Sebastian Wrong in conversation with EST Journal
Sebastian Wrong is a man with a mission. Since rejoining Established & Sons in 2017, he has been tasked with figuring out what this much-loved, eccentric, experimental British brand might be able to offer to the wider world that isn’t already being delivered by other design brands. Wrong was part of the team that launched Established & Sons back in 2005. He oversaw a heady period, where new and established talent flocked to a brand that was willing to take risks and knew how to throw a good party. His vision, mentorship and excitement for new manufacturing techniques helped build the company’s unique identity. But, more than a decade later, the world is not the same, and the expectations of a design brand are very different. Older, wiser, but with the same dedication to creative collaboration and production, Wrong opens up about the new collection and the challenges ahead.
EST: How would you describe the 2018 collection?
Established & Sons has provided a platform for experimental, contemporary design since 2005. We have collaborated with five talented international designers to create a bold yet accessible 2018 collection that is true to the spirit of our longstanding commitment to outstanding design, materials, craftsmanship and innovation. Each piece has been designed and crafted to tell a story and stand the test of time, whether on its own or as part of an ensemble alongside other pieces. We want people to fall in love with these timeless new designs and use them in their homes today, tomorrow and for years to come.
EST: What would you like the brand to represent going forward?
WRONG: The way I work is very intuitive and instinctive. So, I tend to avoid the kind of big manifesto, or the big picture, and rather focus on what we can do in a relatively tangible period of time. So, we’re considering what the collection has been historically and what the collection has become today and how to then build a collection for the future and what our next steps should be. It’s a combination of past, present and future and an incremental development of the collection. We need to protect the freedom for expression of creativity, but also ensure that the products are accessible, that they have a real purpose and can become part of people’s lives. We have a duty to deliver a product that is made to a particular standard with a prominent character. That’s really our DNA.
EST: How do you balance being design director and the curation and development of this kind of collection with actually designing products? Is the thought process very different?
WRONG: The balance between the two is something that I’m not always comfortable with.
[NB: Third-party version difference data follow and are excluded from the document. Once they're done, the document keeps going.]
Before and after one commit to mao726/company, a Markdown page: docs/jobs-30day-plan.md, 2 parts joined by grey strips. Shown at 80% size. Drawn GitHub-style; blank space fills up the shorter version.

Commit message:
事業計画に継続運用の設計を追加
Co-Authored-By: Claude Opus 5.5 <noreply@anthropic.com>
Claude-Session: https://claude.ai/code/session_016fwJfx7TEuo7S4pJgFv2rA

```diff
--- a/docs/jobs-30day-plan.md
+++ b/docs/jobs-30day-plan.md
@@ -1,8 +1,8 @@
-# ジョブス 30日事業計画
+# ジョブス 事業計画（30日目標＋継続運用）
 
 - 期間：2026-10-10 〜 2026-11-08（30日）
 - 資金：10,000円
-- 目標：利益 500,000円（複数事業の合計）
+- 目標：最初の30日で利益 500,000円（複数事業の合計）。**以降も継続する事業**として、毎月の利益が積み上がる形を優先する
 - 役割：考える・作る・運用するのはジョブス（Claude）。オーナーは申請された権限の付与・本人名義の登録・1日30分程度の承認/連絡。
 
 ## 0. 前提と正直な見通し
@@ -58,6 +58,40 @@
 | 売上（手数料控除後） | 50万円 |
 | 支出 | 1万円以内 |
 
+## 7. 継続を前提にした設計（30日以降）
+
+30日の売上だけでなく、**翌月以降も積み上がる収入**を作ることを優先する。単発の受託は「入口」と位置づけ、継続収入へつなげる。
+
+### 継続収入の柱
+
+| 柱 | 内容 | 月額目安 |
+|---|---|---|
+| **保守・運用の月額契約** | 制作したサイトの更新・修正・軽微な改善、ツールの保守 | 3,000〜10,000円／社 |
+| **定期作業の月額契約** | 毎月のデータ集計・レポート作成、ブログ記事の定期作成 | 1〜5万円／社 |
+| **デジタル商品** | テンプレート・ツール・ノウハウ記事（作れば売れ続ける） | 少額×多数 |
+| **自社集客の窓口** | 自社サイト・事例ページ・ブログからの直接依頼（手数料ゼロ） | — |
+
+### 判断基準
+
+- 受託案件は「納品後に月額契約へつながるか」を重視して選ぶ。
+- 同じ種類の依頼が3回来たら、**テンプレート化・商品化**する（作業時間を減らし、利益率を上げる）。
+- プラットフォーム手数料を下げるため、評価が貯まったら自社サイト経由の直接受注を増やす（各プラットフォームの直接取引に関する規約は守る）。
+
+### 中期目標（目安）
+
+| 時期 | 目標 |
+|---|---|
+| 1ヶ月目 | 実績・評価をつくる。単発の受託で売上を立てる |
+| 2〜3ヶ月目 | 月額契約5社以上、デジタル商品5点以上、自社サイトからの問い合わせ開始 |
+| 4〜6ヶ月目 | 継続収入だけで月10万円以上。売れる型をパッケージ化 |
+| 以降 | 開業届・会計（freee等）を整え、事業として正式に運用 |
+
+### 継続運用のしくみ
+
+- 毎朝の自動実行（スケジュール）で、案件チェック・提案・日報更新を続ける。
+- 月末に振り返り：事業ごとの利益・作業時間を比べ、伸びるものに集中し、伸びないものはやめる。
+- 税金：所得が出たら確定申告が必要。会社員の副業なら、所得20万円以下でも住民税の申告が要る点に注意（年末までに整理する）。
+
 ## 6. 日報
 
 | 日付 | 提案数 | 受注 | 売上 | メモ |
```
Very often in the role of design director I would just see a gap in the collection that I could fill. Sometimes it was right, sometimes not. We are lucky to have, let’s call them contemporary icons of design –they are important pieces. And I am also really lucky because I was part of the evolution of those from day one. That means I’m not coming in with that legacy hanging on my shoulders and having to work out how to manage that in the right way. I don’t have that guilt. But I don’t have a clear answer to your question. Over the course of time, perhaps it will become clearer, this wholeissue of how to operate on a number of different levels. I don’t exclusively design for Established & Sons now, so I am opening up and this is a different approach, being much more pragmatic, and working to a brief. We still want to give our designers huge amounts of freedom and we have an open mind, but at the same time, we are much clearer than we used to be about how we want to evolve and what that means for the collection.
EST: One of the founding principles of Established & Sons was to work with respected names – the ‘established’ – and with new talent – the ‘sons’. Putting any product into production is a risk, so how do you select the young designers who you think can deliver?
WRONG: Sometimes it works, sometimes it doesn’t. I like to work with people who I think are doing great pieces which will stand the test of time. We are always trying to find and develop an icon. To get a piece that you would love today but also your kids would really enjoy. That is an achievement.
EST: A lot of brands have become very risk-averse in recent years.
WRONG: Yes, absolutely, because the world is increasingly controlled by numbers and that means everyone is going to try and work out what’s the least risky – to try and guarantee a winner every time. Perhaps that is the advantage of Established & Sons in this particular moment, that we’ve got this legacy of products that are very loved, but we also have an opportunity to do something different.